#### [How to complete this task]
The response must consist of every record, restated word for word.

─── Data extract ───

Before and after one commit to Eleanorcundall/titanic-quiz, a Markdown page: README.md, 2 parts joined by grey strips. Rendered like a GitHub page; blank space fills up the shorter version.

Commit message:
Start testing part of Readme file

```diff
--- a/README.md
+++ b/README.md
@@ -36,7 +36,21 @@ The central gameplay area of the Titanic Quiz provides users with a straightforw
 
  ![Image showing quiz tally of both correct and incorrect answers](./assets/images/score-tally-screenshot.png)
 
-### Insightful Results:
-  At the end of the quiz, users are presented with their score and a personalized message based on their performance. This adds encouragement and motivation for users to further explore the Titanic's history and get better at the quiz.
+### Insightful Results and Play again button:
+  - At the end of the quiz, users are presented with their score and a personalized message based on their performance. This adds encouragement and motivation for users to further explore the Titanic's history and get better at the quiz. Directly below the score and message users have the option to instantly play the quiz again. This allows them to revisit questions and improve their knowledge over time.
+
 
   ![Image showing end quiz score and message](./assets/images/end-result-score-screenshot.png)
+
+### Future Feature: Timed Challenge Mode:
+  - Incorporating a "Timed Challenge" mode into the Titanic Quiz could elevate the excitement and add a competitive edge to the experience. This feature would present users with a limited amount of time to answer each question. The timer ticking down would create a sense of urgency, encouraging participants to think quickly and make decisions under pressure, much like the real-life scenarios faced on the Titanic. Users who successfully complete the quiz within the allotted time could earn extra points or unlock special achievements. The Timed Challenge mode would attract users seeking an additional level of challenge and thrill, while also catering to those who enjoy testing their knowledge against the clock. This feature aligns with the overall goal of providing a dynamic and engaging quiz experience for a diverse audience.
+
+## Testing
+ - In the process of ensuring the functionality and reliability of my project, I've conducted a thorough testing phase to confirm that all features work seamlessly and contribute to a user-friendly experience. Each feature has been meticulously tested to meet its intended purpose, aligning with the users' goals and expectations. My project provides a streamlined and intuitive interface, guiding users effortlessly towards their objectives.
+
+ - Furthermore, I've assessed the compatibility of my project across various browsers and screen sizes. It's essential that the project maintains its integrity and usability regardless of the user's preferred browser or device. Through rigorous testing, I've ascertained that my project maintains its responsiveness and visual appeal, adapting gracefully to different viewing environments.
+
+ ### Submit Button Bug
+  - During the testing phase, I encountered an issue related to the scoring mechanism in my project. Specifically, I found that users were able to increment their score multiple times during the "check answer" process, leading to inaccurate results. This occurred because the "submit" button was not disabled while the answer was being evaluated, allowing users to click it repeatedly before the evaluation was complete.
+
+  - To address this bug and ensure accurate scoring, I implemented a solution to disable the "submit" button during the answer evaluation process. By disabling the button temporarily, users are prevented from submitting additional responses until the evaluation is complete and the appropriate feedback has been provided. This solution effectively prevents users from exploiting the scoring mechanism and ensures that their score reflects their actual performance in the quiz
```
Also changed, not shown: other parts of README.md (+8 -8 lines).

───

#### [Solution]
Before and after one commit to Eleanorcundall/titanic-quiz, a Markdown page: README.md, 2 parts joined by grey strips. Rendered like a GitHub page; blank space fills up the shorter version.

Commit message:
Start testing part of Readme file

```diff
--- a/README.md
+++ b/README.md
@@ -36,7 +36,21 @@ The central gameplay area of the Titanic Quiz provides users with a straightforw
 
  ![Image showing quiz tally of both correct and incorrect answers](./assets/images/score-tally-screenshot.png)
 
-### Insightful Results:
-  At the end of the quiz, users are presented with their score and a personalized message based on their performance. This adds encouragement and motivation for users to further explore the Titanic's history and get better at the quiz.
+### Insightful Results and Play again button:
+  - At the end of the quiz, users are presented with their score and a personalized message based on their performance. This adds encouragement and motivation for users to further explore the Titanic's history and get better at the quiz. Directly below the score and message users have the option to instantly play the quiz again. This allows them to revisit questions and improve their knowledge over time.
+
 
   ![Image showing end quiz score and message](./assets/images/end-result-score-screenshot.png)
+
+### Future Feature: Timed Challenge Mode:
+  - Incorporating a "Timed Challenge" mode into the Titanic Quiz could elevate the excitement and add a competitive edge to the experience. This feature would present users with a limited amount of time to answer each question. The timer ticking down would create a sense of urgency, encouraging participants to think quickly and make decisions under pressure, much like the real-life scenarios faced on the Titanic. Users who successfully complete the quiz within the allotted time could earn extra points or unlock special achievements. The Timed Challenge mode would attract users seeking an additional level of challenge and thrill, while also catering to those who enjoy testing their knowledge against the clock. This feature aligns with the overall goal of providing a dynamic and engaging quiz experience for a diverse audience.
+
+## Testing
+ - In the process of ensuring the functionality and reliability of my project, I've conducted a thorough testing phase to confirm that all features work seamlessly and contribute to a user-friendly experience. Each feature has been meticulously tested to meet its intended purpose, aligning with the users' goals and expectations. My project provides a streamlined and intuitive interface, guiding users effortlessly towards their objectives.
+
+ - Furthermore, I've assessed the compatibility of my project across various browsers and screen sizes. It's essential that the project maintains its integrity and usability regardless of the user's preferred browser or device. Through rigorous testing, I've ascertained that my project maintains its responsiveness and visual appeal, adapting gracefully to different viewing environments.
+
+ ### Submit Button Bug
+  - During the testing phase, I encountered an issue related to the scoring mechanism in my project. Specifically, I found that users were able to increment their score multiple times during the "check answer" process, leading to inaccurate results. This occurred because the "submit" button was not disabled while the answer was being evaluated, allowing users to click it repeatedly before the evaluation was complete.
+
+  - To address this bug and ensure accurate scoring, I implemented a solution to disable the "submit" button during the answer evaluation process. By disabling the button temporarily, users are prevented from submitting additional responses until the evaluation is complete and the appropriate feedback has been provided. This solution effectively prevents users from exploiting the scoring mechanism and ensures that their score reflects their actual performance in the quiz
```
Also changed, not shown: other parts of README.md (+8 -8 lines).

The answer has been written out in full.